They find a sleazy place in Las Vegas and have a Jewish-gay wedding ceremony, witnessed by a homeless man (Blake Clark) who happens to be an expert Hebraic dancer, and then they go back to life as usual at the fire station.  The problem is, the guys at the station have caught wind of their buddy’s new relationship, and they back away from the guys quickly.  They’re even afraid to pick up their soap in the shower.  Only the fire chief, Captain Tucker (Dan Aykroyd) sees through the charade and has to make a decision about whether or not to blow the whistle.

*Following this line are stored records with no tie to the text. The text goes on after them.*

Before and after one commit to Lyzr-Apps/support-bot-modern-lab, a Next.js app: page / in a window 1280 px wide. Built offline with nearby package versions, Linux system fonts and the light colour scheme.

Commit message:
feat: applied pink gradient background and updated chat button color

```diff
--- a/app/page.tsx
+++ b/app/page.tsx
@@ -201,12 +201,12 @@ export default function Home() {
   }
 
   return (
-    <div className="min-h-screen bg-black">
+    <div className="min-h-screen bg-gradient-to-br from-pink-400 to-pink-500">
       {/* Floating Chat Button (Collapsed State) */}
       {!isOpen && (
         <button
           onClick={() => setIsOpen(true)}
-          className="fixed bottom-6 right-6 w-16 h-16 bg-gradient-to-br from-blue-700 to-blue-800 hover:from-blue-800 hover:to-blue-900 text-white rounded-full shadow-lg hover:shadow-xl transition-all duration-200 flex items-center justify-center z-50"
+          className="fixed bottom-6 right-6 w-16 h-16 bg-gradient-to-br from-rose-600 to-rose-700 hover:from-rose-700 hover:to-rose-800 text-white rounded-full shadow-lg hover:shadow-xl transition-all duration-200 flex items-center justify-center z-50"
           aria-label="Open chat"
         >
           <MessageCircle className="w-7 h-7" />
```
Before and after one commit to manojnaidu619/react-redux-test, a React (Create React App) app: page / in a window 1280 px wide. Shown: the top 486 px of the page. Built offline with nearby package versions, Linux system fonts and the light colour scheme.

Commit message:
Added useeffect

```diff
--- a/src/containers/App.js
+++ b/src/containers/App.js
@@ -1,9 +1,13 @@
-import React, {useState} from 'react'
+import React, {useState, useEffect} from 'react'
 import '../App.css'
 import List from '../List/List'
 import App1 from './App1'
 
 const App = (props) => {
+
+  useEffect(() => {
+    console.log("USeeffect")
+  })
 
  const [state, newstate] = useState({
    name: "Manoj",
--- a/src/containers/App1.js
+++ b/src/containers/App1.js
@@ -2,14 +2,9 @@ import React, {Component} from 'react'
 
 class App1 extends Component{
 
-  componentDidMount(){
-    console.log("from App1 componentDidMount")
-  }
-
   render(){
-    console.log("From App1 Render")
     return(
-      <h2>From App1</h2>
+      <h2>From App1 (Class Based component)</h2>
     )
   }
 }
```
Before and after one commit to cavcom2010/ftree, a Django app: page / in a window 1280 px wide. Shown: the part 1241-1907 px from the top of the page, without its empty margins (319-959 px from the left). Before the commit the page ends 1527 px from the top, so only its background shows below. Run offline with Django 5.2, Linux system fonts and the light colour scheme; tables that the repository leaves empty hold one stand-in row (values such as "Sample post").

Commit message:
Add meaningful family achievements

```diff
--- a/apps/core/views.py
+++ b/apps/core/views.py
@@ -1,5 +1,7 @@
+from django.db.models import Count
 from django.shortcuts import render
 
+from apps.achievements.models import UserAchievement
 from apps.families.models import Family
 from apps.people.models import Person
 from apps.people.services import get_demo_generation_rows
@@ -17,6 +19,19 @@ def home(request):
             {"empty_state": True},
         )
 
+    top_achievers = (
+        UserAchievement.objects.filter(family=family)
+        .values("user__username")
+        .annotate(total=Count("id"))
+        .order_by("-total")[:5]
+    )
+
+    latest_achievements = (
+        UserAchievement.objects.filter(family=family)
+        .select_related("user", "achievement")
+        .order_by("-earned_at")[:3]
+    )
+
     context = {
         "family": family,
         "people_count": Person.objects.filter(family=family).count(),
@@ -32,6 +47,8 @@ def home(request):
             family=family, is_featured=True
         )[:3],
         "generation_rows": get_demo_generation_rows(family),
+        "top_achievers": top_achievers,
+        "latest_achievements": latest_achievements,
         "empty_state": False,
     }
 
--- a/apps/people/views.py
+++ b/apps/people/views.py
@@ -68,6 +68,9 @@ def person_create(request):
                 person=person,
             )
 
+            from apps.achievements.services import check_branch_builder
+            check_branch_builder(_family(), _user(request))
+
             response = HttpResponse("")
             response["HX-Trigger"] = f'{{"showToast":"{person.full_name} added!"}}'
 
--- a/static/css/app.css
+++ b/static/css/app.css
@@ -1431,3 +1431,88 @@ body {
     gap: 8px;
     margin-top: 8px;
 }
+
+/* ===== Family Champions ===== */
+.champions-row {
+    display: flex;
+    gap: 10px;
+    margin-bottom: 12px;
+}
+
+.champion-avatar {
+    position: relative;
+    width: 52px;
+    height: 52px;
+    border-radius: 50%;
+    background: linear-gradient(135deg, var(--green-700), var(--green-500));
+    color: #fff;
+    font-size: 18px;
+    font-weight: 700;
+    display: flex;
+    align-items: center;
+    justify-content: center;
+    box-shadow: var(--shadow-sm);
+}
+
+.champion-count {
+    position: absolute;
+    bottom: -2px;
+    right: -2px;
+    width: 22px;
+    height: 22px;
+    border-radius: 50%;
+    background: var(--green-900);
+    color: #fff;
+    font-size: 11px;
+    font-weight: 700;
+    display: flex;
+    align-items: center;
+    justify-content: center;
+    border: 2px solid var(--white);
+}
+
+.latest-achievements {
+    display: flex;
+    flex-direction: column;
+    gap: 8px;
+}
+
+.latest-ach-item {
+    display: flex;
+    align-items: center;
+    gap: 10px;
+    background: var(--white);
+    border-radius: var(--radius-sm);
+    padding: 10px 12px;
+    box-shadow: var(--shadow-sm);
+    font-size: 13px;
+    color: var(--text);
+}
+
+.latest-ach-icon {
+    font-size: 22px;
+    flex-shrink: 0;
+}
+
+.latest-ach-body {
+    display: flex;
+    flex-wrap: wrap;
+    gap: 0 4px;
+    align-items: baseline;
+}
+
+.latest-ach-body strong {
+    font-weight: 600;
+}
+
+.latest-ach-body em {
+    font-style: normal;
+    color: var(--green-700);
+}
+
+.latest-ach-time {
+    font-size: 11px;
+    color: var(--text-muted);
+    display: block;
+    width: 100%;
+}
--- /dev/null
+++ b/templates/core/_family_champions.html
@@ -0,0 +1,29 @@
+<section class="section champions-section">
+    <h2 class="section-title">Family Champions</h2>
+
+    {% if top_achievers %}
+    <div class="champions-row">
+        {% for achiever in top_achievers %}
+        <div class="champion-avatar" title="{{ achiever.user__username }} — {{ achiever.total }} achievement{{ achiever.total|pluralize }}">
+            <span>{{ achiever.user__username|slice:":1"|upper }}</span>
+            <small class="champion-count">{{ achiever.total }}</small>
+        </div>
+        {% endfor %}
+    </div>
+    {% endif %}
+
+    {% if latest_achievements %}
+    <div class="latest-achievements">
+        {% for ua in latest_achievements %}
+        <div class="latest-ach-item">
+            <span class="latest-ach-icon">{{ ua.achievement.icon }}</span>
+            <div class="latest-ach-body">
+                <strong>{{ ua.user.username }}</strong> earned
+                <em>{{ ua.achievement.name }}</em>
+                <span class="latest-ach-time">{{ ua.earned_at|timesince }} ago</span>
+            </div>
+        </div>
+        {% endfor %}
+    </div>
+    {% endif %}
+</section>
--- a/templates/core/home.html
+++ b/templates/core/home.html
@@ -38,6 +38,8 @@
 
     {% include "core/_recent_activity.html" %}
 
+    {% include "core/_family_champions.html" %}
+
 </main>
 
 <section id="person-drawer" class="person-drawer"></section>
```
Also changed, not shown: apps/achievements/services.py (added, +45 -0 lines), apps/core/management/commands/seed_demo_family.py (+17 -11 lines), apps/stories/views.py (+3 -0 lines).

It will take a lot of sensitivity training for all the creeped-out heterosexuals to come around and see the light, and the quickly transforming Chuck and Larry and their ever-evolving fake gay relationship is just the ticket to do that.  At the end (WARNING:  Plot Spoiler!), they’re successful, and during Larry’s trial, Captain Tucker gives a speech about how deceit is okay as long as a greater good has been done—of opening eyes and fostering love and loyalty. 

I Now Pronounce You . . .  is funny, star-studded, typical Hollywood humor.  The problem is that it does have the potential to sway young people toward embracing homosexuality as a legitimate lifestyle choice.  At one point in the movie, Larry’s little girl starts naming off animals in the wild who are known to have homosexual tendencies (Manatees? Really?) 

The crudeness level is way high, too, with gay bars shown, discussions of who “the woman” is in the gay relationship, men running and jumping onto other men, a man fondling a woman’s breasts, men playing with a blow-up sex doll, and an allusion to Larry’s artsy son being gay.

Christians are portrayed as angry, hateful, small-minded bigots.  There’s a pastor who protests outside a gay bar, holding rude signs and using foul language. The filmmakers even make fun of the scripture which calls homosexuality an abomination.

As my husband said as we left the theater, “people won’t accept this.  Firefighters will hate it, and it won’t last three weeks at the box office.”  We’ll see what kind of prophet he turns out to be.  Hopefully, because of the content, worldview, nudity, and language, families will exercise the utmost caution in their decision to support I Now Pronounce You Chuck and Larry, and won’t kowtow to heavy-handed gay propaganda in the name of a few laughs.

AUDIENCE:  Adults only


  • Drugs/Alcohol:  Bar scenes with depictions of alcohol.
  • Language:  A couple dozen obscenities with several profanities.
  • Sex:  Main characters in bed together, with a woman in between at one point; a character has orgy with multiple scantily-clad women, feels woman’s breasts.  An “artsy” son is portrayed as possibly gay.
  • Nudity:  Rear male nudity shown in shower scenes and other scenes. Several scenes of women in scanty underwear.
  • Violence:  Rough firefighting scenes, with man falling through floor, protestors, man punching another man out, etc.
  • Worldview:  Pro-homosexual.